About this exercise:
Going through the data below, copy out each line where the word "from" shows up.

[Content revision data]
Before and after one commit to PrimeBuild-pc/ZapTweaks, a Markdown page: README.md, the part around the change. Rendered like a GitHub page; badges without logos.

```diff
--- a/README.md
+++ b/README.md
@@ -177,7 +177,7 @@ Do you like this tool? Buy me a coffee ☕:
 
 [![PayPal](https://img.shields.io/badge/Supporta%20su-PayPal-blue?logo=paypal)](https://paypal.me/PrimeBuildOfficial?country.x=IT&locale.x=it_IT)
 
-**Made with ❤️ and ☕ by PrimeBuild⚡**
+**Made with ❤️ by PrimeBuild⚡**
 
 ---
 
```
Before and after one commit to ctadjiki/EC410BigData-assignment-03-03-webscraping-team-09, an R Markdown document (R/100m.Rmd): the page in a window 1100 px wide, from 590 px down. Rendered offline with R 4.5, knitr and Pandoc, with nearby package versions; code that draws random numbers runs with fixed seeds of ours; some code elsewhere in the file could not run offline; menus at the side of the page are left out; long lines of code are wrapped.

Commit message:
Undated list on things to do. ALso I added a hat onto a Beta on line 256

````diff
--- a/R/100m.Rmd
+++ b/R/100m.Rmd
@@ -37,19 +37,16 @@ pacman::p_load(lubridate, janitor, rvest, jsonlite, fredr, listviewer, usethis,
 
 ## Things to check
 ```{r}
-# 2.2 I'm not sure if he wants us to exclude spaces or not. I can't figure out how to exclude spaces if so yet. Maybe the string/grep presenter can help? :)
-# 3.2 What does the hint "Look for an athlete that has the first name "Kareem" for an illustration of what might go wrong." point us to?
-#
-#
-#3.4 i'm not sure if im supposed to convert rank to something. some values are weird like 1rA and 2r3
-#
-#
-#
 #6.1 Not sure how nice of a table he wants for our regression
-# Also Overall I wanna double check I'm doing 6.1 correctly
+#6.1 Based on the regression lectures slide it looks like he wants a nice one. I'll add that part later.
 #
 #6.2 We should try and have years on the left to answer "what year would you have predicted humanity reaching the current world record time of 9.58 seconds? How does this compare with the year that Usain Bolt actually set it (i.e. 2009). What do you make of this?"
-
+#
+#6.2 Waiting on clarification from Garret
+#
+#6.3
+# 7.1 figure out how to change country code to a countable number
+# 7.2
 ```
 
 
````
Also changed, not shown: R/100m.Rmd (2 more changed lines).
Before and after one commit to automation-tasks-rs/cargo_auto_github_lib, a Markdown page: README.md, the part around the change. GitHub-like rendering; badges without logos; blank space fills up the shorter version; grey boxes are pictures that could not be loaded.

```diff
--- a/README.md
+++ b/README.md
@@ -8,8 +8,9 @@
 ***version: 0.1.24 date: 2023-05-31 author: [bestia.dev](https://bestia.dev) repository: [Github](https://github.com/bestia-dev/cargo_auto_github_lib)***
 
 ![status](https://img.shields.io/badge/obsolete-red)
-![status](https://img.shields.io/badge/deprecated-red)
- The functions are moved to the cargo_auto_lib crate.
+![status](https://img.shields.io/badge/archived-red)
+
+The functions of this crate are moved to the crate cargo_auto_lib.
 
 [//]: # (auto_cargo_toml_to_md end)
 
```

Output of the exercise:
Before and after one commit to ctadjiki/EC410BigData-assignment-03-03-webscraping-team-09, an R Markdown document (R/100m.Rmd): the page in a window 1100 px wide, from 590 px down. Rendered offline with R 4.5, knitr and Pandoc, with nearby package versions; code that draws random numbers runs with fixed seeds of ours; some code elsewhere in the file could not run offline; menus at the side of the page are left out; long lines of code are wrapped.
+#6.2 Waiting on clarification from Garret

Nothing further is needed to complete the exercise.